Records to process ->
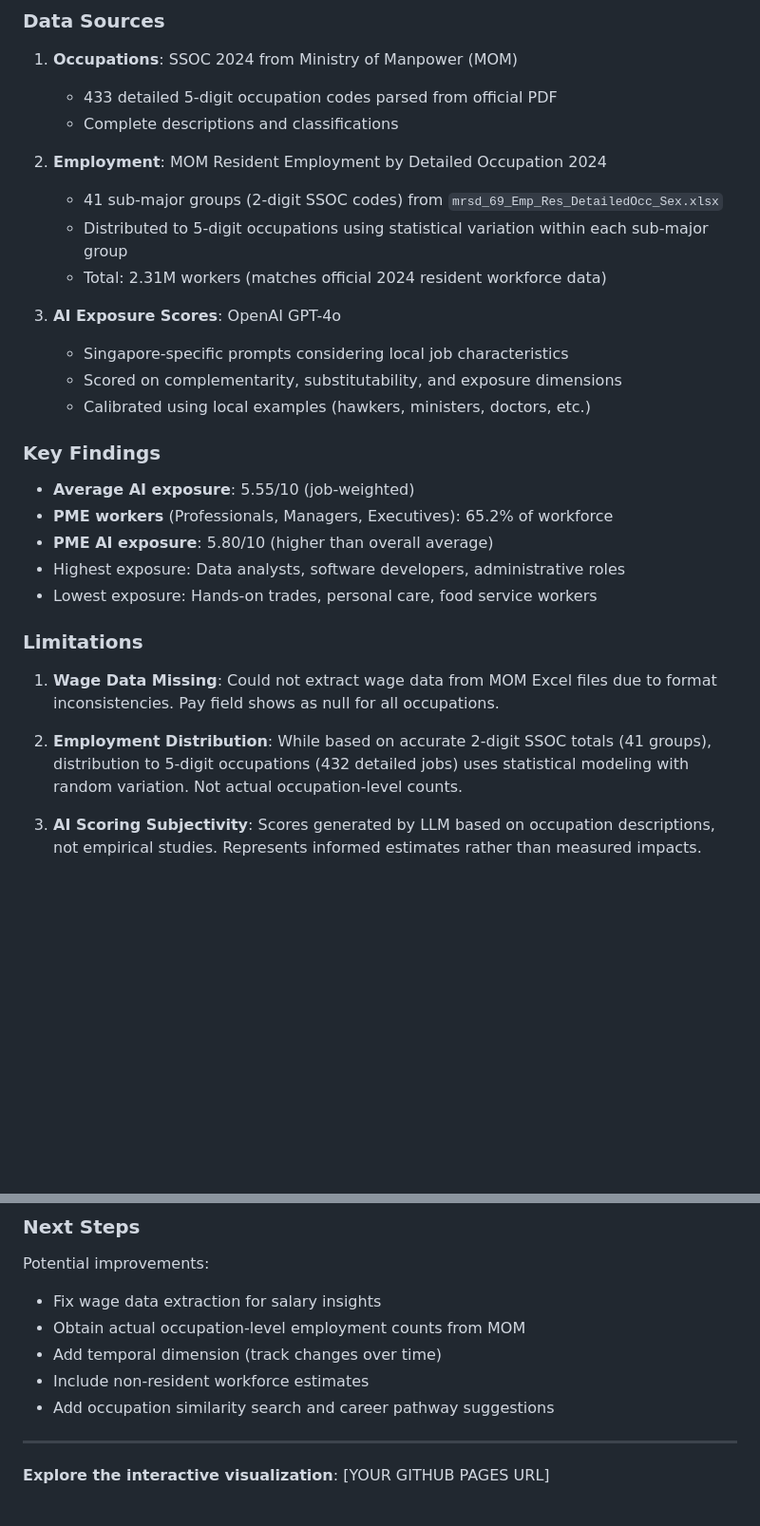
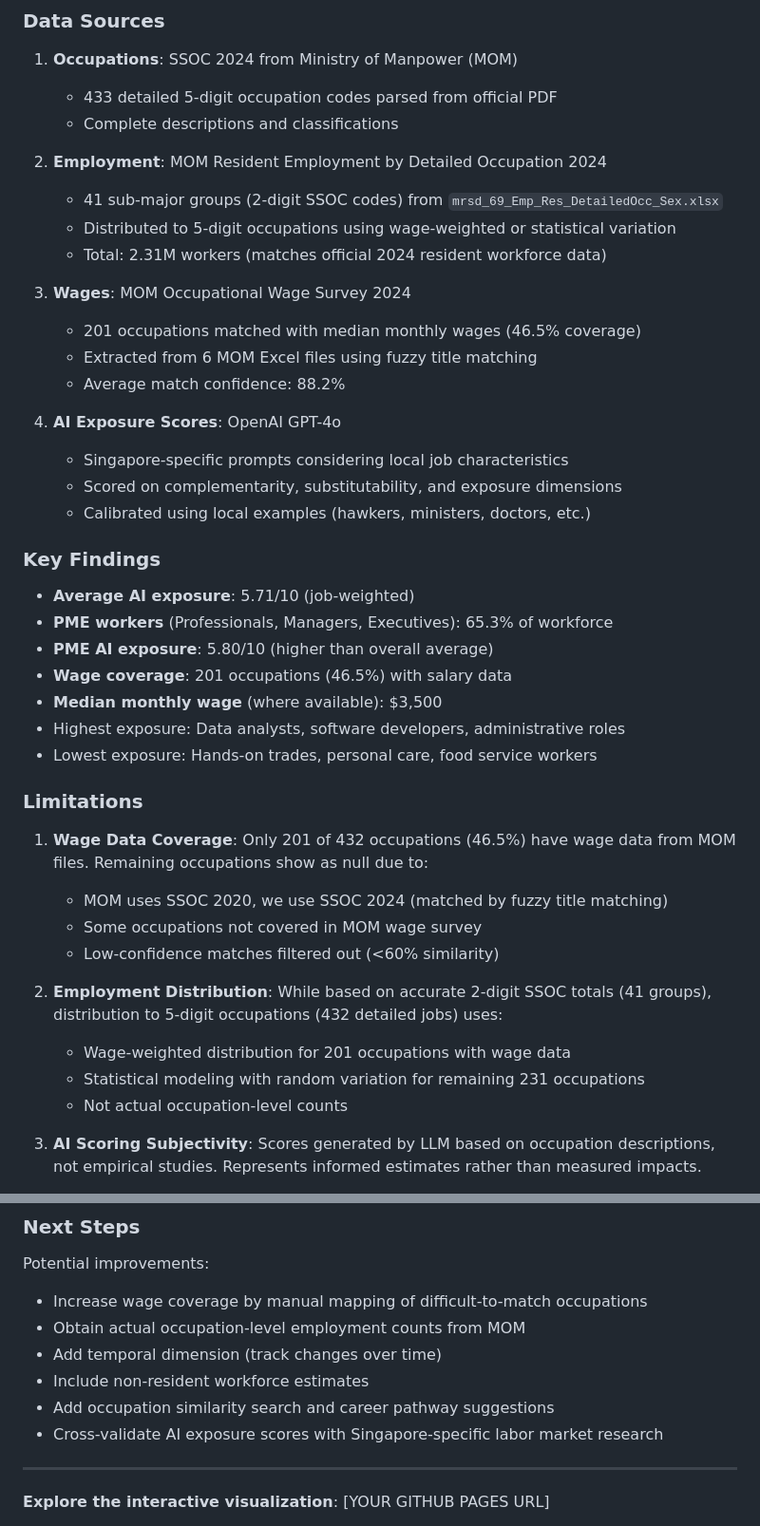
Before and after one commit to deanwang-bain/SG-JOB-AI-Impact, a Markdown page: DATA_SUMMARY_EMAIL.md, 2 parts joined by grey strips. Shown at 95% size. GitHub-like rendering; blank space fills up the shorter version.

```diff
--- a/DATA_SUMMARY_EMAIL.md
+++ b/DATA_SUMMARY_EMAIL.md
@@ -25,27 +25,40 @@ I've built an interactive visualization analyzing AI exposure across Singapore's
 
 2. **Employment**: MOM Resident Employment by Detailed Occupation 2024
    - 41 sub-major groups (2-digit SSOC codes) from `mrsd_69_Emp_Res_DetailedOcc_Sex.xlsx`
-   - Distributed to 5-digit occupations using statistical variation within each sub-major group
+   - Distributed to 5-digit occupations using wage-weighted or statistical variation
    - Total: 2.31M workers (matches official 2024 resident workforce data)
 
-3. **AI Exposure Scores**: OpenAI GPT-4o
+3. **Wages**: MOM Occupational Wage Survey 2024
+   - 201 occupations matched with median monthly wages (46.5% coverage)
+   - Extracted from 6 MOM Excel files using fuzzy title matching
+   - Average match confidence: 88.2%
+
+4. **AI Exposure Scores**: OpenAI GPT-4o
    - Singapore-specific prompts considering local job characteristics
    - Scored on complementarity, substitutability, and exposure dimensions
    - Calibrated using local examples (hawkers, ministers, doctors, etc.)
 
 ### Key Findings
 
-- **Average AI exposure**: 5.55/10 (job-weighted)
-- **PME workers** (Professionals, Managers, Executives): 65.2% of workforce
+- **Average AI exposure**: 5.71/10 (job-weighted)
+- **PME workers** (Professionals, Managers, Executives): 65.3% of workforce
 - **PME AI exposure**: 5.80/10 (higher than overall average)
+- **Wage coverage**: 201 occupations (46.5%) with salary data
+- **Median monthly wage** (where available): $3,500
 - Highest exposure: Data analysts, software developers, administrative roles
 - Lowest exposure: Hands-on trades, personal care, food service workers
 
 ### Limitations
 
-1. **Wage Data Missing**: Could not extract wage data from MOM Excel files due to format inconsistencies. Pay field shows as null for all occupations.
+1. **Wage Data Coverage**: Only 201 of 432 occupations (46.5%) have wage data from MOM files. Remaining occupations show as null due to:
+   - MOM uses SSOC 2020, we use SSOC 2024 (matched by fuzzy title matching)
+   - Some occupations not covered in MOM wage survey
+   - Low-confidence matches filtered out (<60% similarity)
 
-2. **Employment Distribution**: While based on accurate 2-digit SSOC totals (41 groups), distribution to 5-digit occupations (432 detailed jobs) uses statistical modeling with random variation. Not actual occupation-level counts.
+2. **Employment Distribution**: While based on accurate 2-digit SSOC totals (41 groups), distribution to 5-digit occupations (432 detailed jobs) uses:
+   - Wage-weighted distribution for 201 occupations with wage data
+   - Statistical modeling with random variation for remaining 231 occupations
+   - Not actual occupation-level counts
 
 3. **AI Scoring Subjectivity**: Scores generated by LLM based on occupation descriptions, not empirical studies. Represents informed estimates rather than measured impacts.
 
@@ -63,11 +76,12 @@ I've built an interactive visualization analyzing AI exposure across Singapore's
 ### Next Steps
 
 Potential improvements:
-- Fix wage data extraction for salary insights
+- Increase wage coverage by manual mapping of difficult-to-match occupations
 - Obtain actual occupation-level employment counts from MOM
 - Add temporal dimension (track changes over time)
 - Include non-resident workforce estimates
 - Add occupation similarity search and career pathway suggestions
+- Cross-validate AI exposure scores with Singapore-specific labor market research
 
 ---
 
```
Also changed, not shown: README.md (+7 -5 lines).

What to do ->
The whole listing above, minus its pictures, is what you should write out word for word.

Expected answer ->
Before and after one commit to deanwang-bain/SG-JOB-AI-Impact, a Markdown page: DATA_SUMMARY_EMAIL.md, 2 parts joined by grey strips. Shown at 95% size. GitHub-like rendering; blank space fills up the shorter version.

```diff
--- a/DATA_SUMMARY_EMAIL.md
+++ b/DATA_SUMMARY_EMAIL.md
@@ -25,27 +25,40 @@ I've built an interactive visualization analyzing AI exposure across Singapore's
 
 2. **Employment**: MOM Resident Employment by Detailed Occupation 2024
    - 41 sub-major groups (2-digit SSOC codes) from `mrsd_69_Emp_Res_DetailedOcc_Sex.xlsx`
-   - Distributed to 5-digit occupations using statistical variation within each sub-major group
+   - Distributed to 5-digit occupations using wage-weighted or statistical variation
    - Total: 2.31M workers (matches official 2024 resident workforce data)
 
-3. **AI Exposure Scores**: OpenAI GPT-4o
+3. **Wages**: MOM Occupational Wage Survey 2024
+   - 201 occupations matched with median monthly wages (46.5% coverage)
+   - Extracted from 6 MOM Excel files using fuzzy title matching
+   - Average match confidence: 88.2%
+
+4. **AI Exposure Scores**: OpenAI GPT-4o
    - Singapore-specific prompts considering local job characteristics
    - Scored on complementarity, substitutability, and exposure dimensions
    - Calibrated using local examples (hawkers, ministers, doctors, etc.)
 
 ### Key Findings
 
-- **Average AI exposure**: 5.55/10 (job-weighted)
-- **PME workers** (Professionals, Managers, Executives): 65.2% of workforce
+- **Average AI exposure**: 5.71/10 (job-weighted)
+- **PME workers** (Professionals, Managers, Executives): 65.3% of workforce
 - **PME AI exposure**: 5.80/10 (higher than overall average)
+- **Wage coverage**: 201 occupations (46.5%) with salary data
+- **Median monthly wage** (where available): $3,500
 - Highest exposure: Data analysts, software developers, administrative roles
 - Lowest exposure: Hands-on trades, personal care, food service workers
 
 ### Limitations
 
-1. **Wage Data Missing**: Could not extract wage data from MOM Excel files due to format inconsistencies. Pay field shows as null for all occupations.
+1. **Wage Data Coverage**: Only 201 of 432 occupations (46.5%) have wage data from MOM files. Remaining occupations show as null due to:
+   - MOM uses SSOC 2020, we use SSOC 2024 (matched by fuzzy title matching)
+   - Some occupations not covered in MOM wage survey
+   - Low-confidence matches filtered out (<60% similarity)
 
-2. **Employment Distribution**: While based on accurate 2-digit SSOC totals (41 groups), distribution to 5-digit occupations (432 detailed jobs) uses statistical modeling with random variation. Not actual occupation-level counts.
+2. **Employment Distribution**: While based on accurate 2-digit SSOC totals (41 groups), distribution to 5-digit occupations (432 detailed jobs) uses:
+   - Wage-weighted distribution for 201 occupations with wage data
+   - Statistical modeling with random variation for remaining 231 occupations
+   - Not actual occupation-level counts
 
 3. **AI Scoring Subjectivity**: Scores generated by LLM based on occupation descriptions, not empirical studies. Represents informed estimates rather than measured impacts.
 
@@ -63,11 +76,12 @@ I've built an interactive visualization analyzing AI exposure across Singapore's
 ### Next Steps
 
 Potential improvements:
-- Fix wage data extraction for salary insights
+- Increase wage coverage by manual mapping of difficult-to-match occupations
 - Obtain actual occupation-level employment counts from MOM
 - Add temporal dimension (track changes over time)
 - Include non-resident workforce estimates
 - Add occupation similarity search and career pathway suggestions
+- Cross-validate AI exposure scores with Singapore-specific labor market research
 
 ---
 
```
Also changed, not shown: README.md (+7 -5 lines).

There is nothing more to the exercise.